== Segment start ==
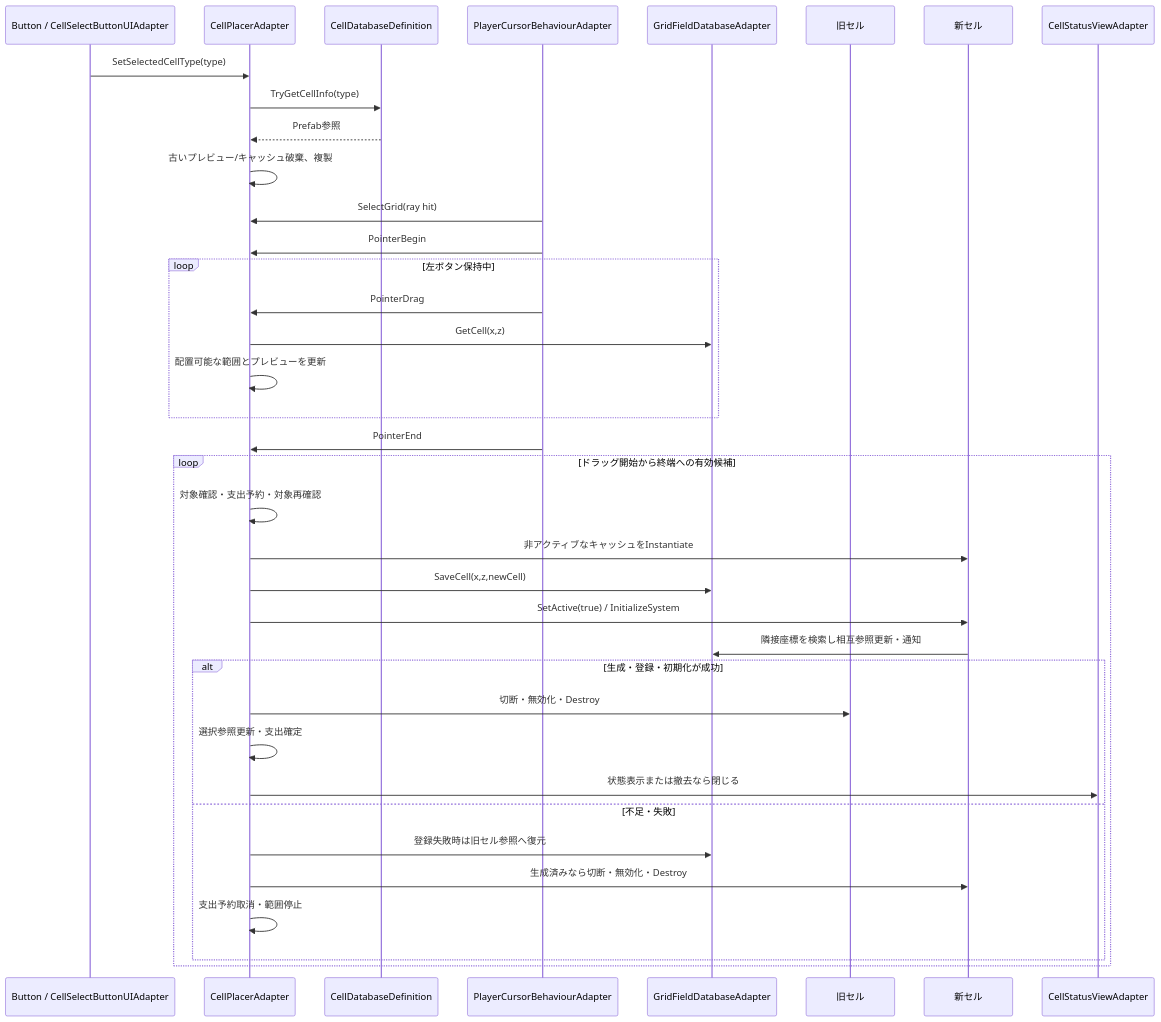
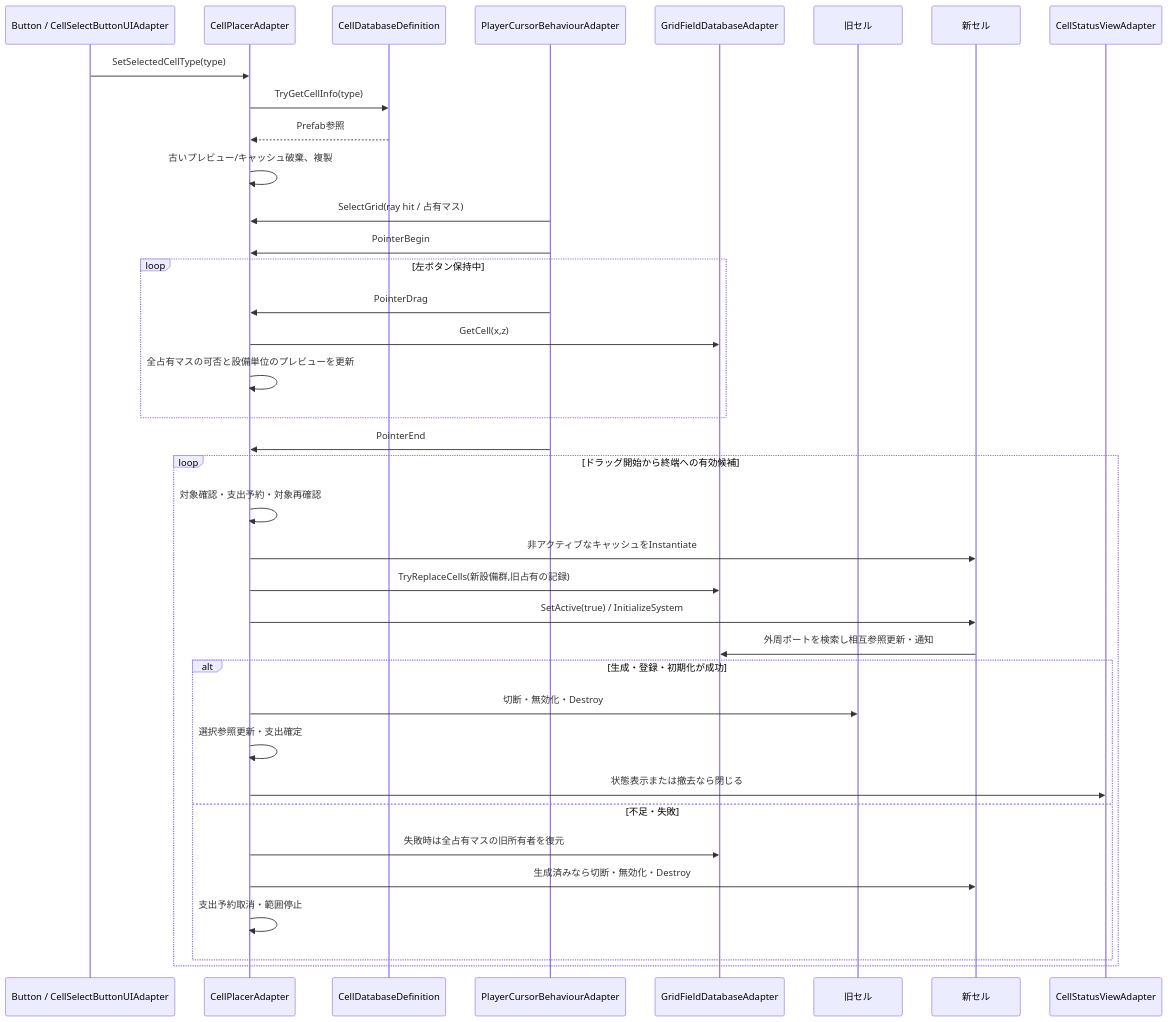
One commit to AoiTomiyama/FactoryGame changed the second of 5 diagrams in docs/design/architecture-sequences.md. Above: the diagram before and after it, drawn with Mermaid. The commit also changed other lines of this file and 12 other files, not shown here.

````diff
--- a/docs/design/architecture-sequences.md
+++ b/docs/design/architecture-sequences.md
@@ -43,39 +44,39 @@
 ```mermaid
 sequenceDiagram
  participant B as Button / CellSelectButtonUIAdapter
  participant P as CellPlacerAdapter
  participant D as CellDatabaseDefinition
  participant I as PlayerCursorBehaviourAdapter
  participant F as GridFieldDatabaseAdapter
  participant O as 旧セル
  participant N as 新セル
  participant V as CellStatusViewAdapter
  B->>P: SetSelectedCellType(type)
  P->>D: TryGetCellInfo(type)
  D-->>P: Prefab参照
  P->>P: 古いプレビュー/キャッシュ破棄、複製
- I->>P: SelectGrid(ray hit)
+ I->>P: SelectGrid(ray hit / 占有マス)
  I->>P: PointerBegin
  loop 左ボタン保持中
   I->>P: PointerDrag
   P->>F: GetCell(x,z)
-  P->>P: 配置可能な範囲とプレビューを更新
+  P->>P: 全占有マスの可否と設備単位のプレビューを更新
  end
  I->>P: PointerEnd
  loop ドラッグ開始から終端への有効候補
   P->>P: 対象確認・支出予約・対象再確認
   P->>N: 非アクティブなキャッシュをInstantiate
-  P->>F: SaveCell(x,z,newCell)
+  P->>F: TryReplaceCells(新設備群,旧占有の記録)
   P->>N: SetActive(true) / InitializeSystem
-  N->>F: 隣接座標を検索し相互参照更新・通知
+  N->>F: 外周ポートを検索し相互参照更新・通知
   alt 生成・登録・初期化が成功
    P->>O: 切断・無効化・Destroy
    P->>P: 選択参照更新・支出確定
    P->>V: 状態表示または撤去なら閉じる
   else 不足・失敗
-   P->>F: 登録失敗時は旧セル参照へ復元
+   P->>F: 失敗時は全占有マスの旧所有者を復元
    P->>N: 生成済みなら切断・無効化・Destroy
    P->>P: 支出予約取消・範囲停止
   end
  end
 ```
````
== Segment end ==
Retype every entry exactly as written, but omit the pictures.

One commit to AoiTomiyama/FactoryGame changed the second of 5 diagrams in docs/design/architecture-sequences.md. Above: the diagram before and after it, drawn with Mermaid. The commit also changed other lines of this file and 12 other files, not shown here.

````diff
--- a/docs/design/architecture-sequences.md
+++ b/docs/design/architecture-sequences.md
@@ -43,39 +44,39 @@
 ```mermaid
 sequenceDiagram
  participant B as Button / CellSelectButtonUIAdapter
  participant P as CellPlacerAdapter
  participant D as CellDatabaseDefinition
  participant I as PlayerCursorBehaviourAdapter
  participant F as GridFieldDatabaseAdapter
  participant O as 旧セル
  participant N as 新セル
  participant V as CellStatusViewAdapter
  B->>P: SetSelectedCellType(type)
  P->>D: TryGetCellInfo(type)
  D-->>P: Prefab参照
  P->>P: 古いプレビュー/キャッシュ破棄、複製
- I->>P: SelectGrid(ray hit)
+ I->>P: SelectGrid(ray hit / 占有マス)
  I->>P: PointerBegin
  loop 左ボタン保持中
   I->>P: PointerDrag
   P->>F: GetCell(x,z)
-  P->>P: 配置可能な範囲とプレビューを更新
+  P->>P: 全占有マスの可否と設備単位のプレビューを更新
  end
  I->>P: PointerEnd
  loop ドラッグ開始から終端への有効候補
   P->>P: 対象確認・支出予約・対象再確認
   P->>N: 非アクティブなキャッシュをInstantiate
-  P->>F: SaveCell(x,z,newCell)
+  P->>F: TryReplaceCells(新設備群,旧占有の記録)
   P->>N: SetActive(true) / InitializeSystem
-  N->>F: 隣接座標を検索し相互参照更新・通知
+  N->>F: 外周ポートを検索し相互参照更新・通知
   alt 生成・登録・初期化が成功
    P->>O: 切断・無効化・Destroy
    P->>P: 選択参照更新・支出確定
    P->>V: 状態表示または撤去なら閉じる
   else 不足・失敗
-   P->>F: 登録失敗時は旧セル参照へ復元
+   P->>F: 失敗時は全占有マスの旧所有者を復元
    P->>N: 生成済みなら切断・無効化・Destroy
    P->>P: 支出予約取消・範囲停止
   end
  end
 ```
````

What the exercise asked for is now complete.